Expanding FMLA will negatively impact Utah’s small businesses and employees

Utah’s small businesses are the lifeblood of our economic success and provide hundreds of thousands of jobs for Utah families.

As such, any policy change that impacts their success should be weighed carefully. Expanding Family Medical Leave Act (FMLA), as the Utah House of Representatives is considering with H.B. 242, Family and Medical Leave Amendments, is no small change.

Just as important is supporting and strengthening Utah’s workforce, who enable our economy to thrive. Employers invest time and resources to hire and train workers, and ultimately their bottom line depends on the success of their employees. Because of this, over the past several weeks, the Salt Lake Chamber, which membership comprises more than 80% small businesses, has worked with supporters of H.B. 242, while also addressing our concerns.

The Chamber represents small businesses at every turn, fighting against over regulation, promoting good government and preventing intrusive government involvement in running our businesses. As small business owners ourselves, we appreciate their efforts.

As such, it’s important to be clear that FMLA is a complicated law to administer and would represent an extraordinary burden on small companies – and companies like ours. Specifically, dropping the criteria from 50 employees to 30 employees for companies that must offer FMLA will have, even in amended form, an adverse impact on small to mid-sized businesses and particularly start-up companies.

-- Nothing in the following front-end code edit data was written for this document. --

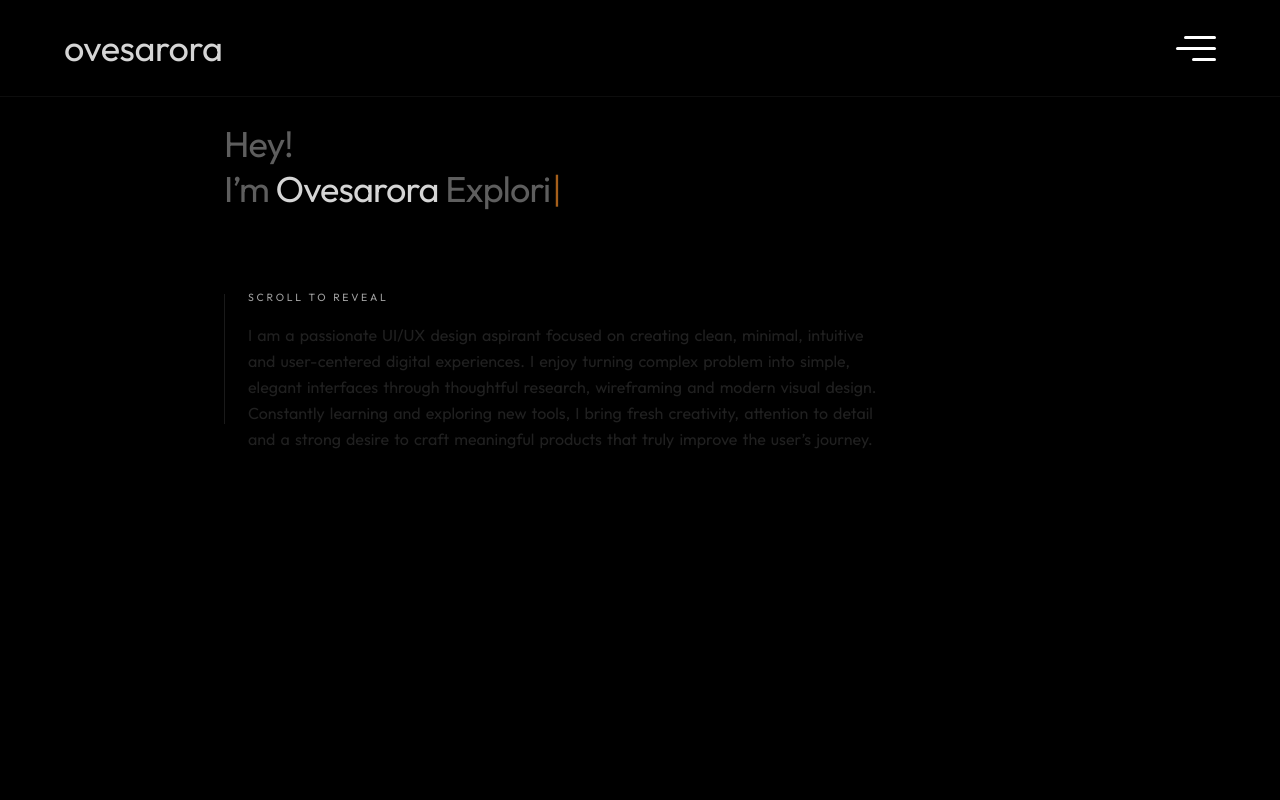
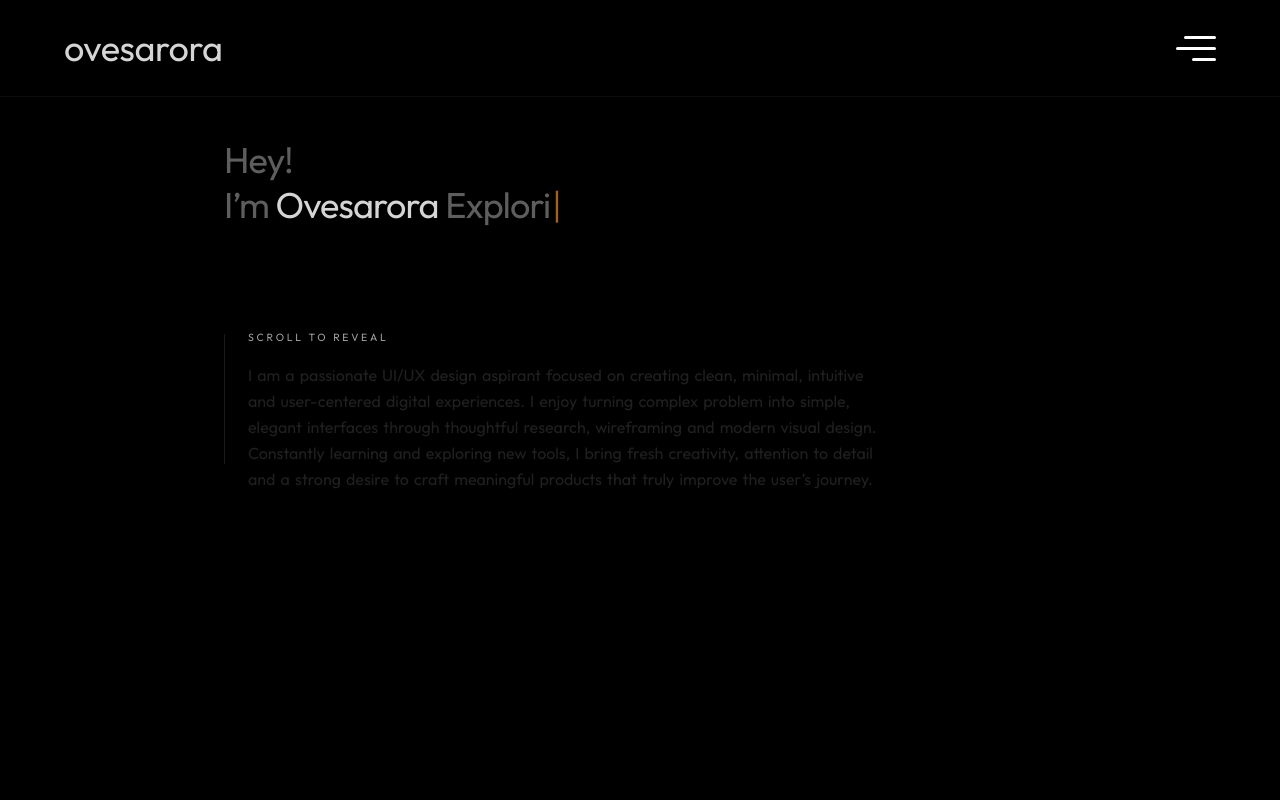
Before and after one commit to mr-saad/oves-portfolio, a React (Vite) app: page / in a window 1280 px wide. Shown: the top 800 px of the page. Built offline with nearby package versions, Linux system fonts and the light colour scheme.

Commit message:
style: increase top margin and title-to-paragraph gap on home page

```diff
--- a/src/App.jsx
+++ b/src/App.jsx
@@ -46,7 +46,7 @@ function App() {
       <Navbar />
 
       {/* Main Content Area with Route Transitions */}
-      <main className="max-w-5xl mx-auto px-6 sm:px-8 md:px-16 lg:px-24 mt-2 sm:mt-4 md:mt-6 pb-6 min-h-[80vh]">
+      <main className="max-w-5xl mx-auto px-6 sm:px-8 md:px-16 lg:px-24 mt-4 sm:mt-6 md:mt-8 pb-6 min-h-[80vh]">
         <AnimatePresence mode="wait">
           <Routes location={location} key={location.pathname}>
             <Route path="/" index element={<Home />} />
--- a/src/routes/Home.jsx
+++ b/src/routes/Home.jsx
@@ -319,7 +319,7 @@ export default function Home() {
       initial="initial"
       animate="animate"
       exit="exit"
-      className="mt-0 sm:mt-2 md:mt-3"
+      className="mt-4 sm:mt-6 md:mt-8 lg:mt-10"
     >
       {/* Typewriter Heading with Animated Blinking Caret */}
       <h1 className="text-[1.75rem] sm:text-3xl md:text-4xl font-normal leading-tight tracking-tight min-h-[3.8em]">
@@ -347,7 +347,7 @@ export default function Home() {
       </h1>
 
       {/* Bio Summary Section with Progress Indicator Line & "SCROLL TO REVEAL" Header */}
-      <div className="my-5 sm:my-6 md:my-8 max-w-2xl">
+      <div className="mt-8 sm:mt-10 md:mt-14 mb-8 sm:mb-10 md:mb-12 max-w-2xl">
         <div className="relative pl-5 sm:pl-6">
           {/* Left vertical progress track indicator (compact height matching design) */}
           <div className="absolute left-0 top-1 h-[120px] sm:h-[130px] w-[1px] bg-white/10 overflow-hidden">
```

This is because most employers (including those with 50 or more employees) struggle with compliance because the FMLA application and eligibility process is so fraught with detail. To be clear, any good employer knows that treating and supporting their employees is critical to their business success. This is especially true when supporting and elevating the role of women in our workforce. However, H.B. 242 would not only burden our small businesses with a mandate that doesn’t improve outcomes for Utah families; it would also increase compliance costs and reduce job opportunities.

For example, complying with FMLA also comes with additional recordkeeping requirements and operational costs as a result of managing the human resources and administration of the law. Even with the amended language, companies with fewer than 50 employees often do not have, nor can they afford, to employ a person to take on this additional burden. Rough estimates place this at $1,720 per firm, per year with basic compliance, for the additional paperwork and assistance with human resources.

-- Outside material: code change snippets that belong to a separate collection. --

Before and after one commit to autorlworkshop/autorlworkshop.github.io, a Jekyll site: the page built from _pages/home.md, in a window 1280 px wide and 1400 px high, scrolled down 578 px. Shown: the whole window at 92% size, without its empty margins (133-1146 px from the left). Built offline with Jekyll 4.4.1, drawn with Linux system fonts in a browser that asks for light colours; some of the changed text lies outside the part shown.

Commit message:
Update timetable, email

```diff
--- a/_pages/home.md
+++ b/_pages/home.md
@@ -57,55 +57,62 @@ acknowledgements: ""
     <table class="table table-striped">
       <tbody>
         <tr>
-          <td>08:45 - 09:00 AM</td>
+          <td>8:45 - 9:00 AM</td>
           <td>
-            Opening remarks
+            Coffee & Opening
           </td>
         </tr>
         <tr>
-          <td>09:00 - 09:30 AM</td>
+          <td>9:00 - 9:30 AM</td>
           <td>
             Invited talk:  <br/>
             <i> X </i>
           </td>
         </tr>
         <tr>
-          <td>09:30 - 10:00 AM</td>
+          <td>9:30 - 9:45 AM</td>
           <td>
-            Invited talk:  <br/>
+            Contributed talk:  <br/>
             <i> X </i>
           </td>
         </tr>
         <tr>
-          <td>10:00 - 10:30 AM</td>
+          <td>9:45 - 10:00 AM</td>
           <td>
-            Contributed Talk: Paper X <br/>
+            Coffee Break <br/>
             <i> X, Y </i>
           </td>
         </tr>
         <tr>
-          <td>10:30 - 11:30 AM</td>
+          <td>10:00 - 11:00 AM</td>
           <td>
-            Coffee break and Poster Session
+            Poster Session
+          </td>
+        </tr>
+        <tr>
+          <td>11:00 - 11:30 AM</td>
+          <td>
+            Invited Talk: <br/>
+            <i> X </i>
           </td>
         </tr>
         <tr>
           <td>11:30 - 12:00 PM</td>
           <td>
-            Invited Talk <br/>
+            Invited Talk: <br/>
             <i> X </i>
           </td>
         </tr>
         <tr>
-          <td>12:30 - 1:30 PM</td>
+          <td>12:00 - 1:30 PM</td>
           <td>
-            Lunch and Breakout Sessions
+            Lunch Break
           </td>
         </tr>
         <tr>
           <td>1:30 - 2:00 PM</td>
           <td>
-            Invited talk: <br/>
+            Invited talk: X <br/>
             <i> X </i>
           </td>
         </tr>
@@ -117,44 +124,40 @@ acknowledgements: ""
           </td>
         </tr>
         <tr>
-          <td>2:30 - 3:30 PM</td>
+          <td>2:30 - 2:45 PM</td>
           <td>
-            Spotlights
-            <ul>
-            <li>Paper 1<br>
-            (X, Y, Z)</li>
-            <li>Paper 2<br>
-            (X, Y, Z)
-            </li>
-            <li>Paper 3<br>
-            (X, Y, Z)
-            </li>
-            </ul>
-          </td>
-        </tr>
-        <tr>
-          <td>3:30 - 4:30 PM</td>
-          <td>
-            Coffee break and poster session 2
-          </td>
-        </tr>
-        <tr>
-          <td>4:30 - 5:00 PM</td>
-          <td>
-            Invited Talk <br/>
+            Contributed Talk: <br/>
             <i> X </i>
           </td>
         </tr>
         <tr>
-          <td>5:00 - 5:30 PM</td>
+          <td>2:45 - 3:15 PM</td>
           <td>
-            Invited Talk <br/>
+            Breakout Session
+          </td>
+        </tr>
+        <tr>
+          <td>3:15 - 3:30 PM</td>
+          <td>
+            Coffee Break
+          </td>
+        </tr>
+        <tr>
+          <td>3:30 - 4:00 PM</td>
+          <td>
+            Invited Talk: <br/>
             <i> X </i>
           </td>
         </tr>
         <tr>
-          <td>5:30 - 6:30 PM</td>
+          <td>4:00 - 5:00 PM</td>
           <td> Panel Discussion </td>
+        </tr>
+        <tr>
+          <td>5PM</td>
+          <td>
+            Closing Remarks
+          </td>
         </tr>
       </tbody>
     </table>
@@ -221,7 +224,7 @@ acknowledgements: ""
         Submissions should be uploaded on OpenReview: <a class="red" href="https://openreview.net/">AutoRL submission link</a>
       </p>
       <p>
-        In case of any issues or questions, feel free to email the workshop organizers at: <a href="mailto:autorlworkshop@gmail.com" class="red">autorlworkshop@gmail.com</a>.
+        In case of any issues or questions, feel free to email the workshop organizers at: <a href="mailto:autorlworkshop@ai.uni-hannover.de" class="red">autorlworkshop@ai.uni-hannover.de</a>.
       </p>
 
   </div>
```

Small employers also have less of an ability to absorb the impact of operating with employees out for 12 solid weeks or out on an unpredictable intermittent basis as compared to larger companies. The bill has moved in the right direction with a stepped down approach, but even six or nine weeks is a significant burden – one that employers are best suited to address without a mandate.

Utah employers already offer employee benefits without additional legislation and regulations forced upon them. These generous benefit packages are a key way to attract, retain and motivate the qualified people they need to make their organizations successful.  Especially concerning time off, Utah employers provide FMLA benefits or FMLA-like benefits despite no legal requirement to do so. For example, according to the Employers Council Utah Paid Time Off Policies Survey,

  • When companies have multiple site locations with fewer than 50 employees working at each, 80% of survey respondents provide FMLA benefits to all locations even though they are not legally required to do so.
  • 26% of survey respondents provide medical leave for an employee’s serious health condition or pregnancy before his or her FMLA eligibility.
  • 18% of survey respondents indicated their organization offers paid Parental Leave (maternity/paternity) separate from other leave policies such as vacation, PTO, FMLA, etc. The median number of days provided is approximately 34 paid days.

H.B. 242 represents a one-size-fits-all solution which removes the ability for Utah’s businesses to work with each employee to balance their personal and professional responsibilities. Some have claimed that supporting H.B. 242 is a conservative, pro-family bill. However, we believe that our free enterprise system is the best way to grow the economy, stimulate innovation and provide jobs for Utah families. A government mandate would only make this more difficult.

Guest Blog by Salt Lake Chamber Small Business Committee co-chairs: Ingolf de Jong, President of GENCOMM, and Natalie Kaddas, CEO of Kaddas Enterprises.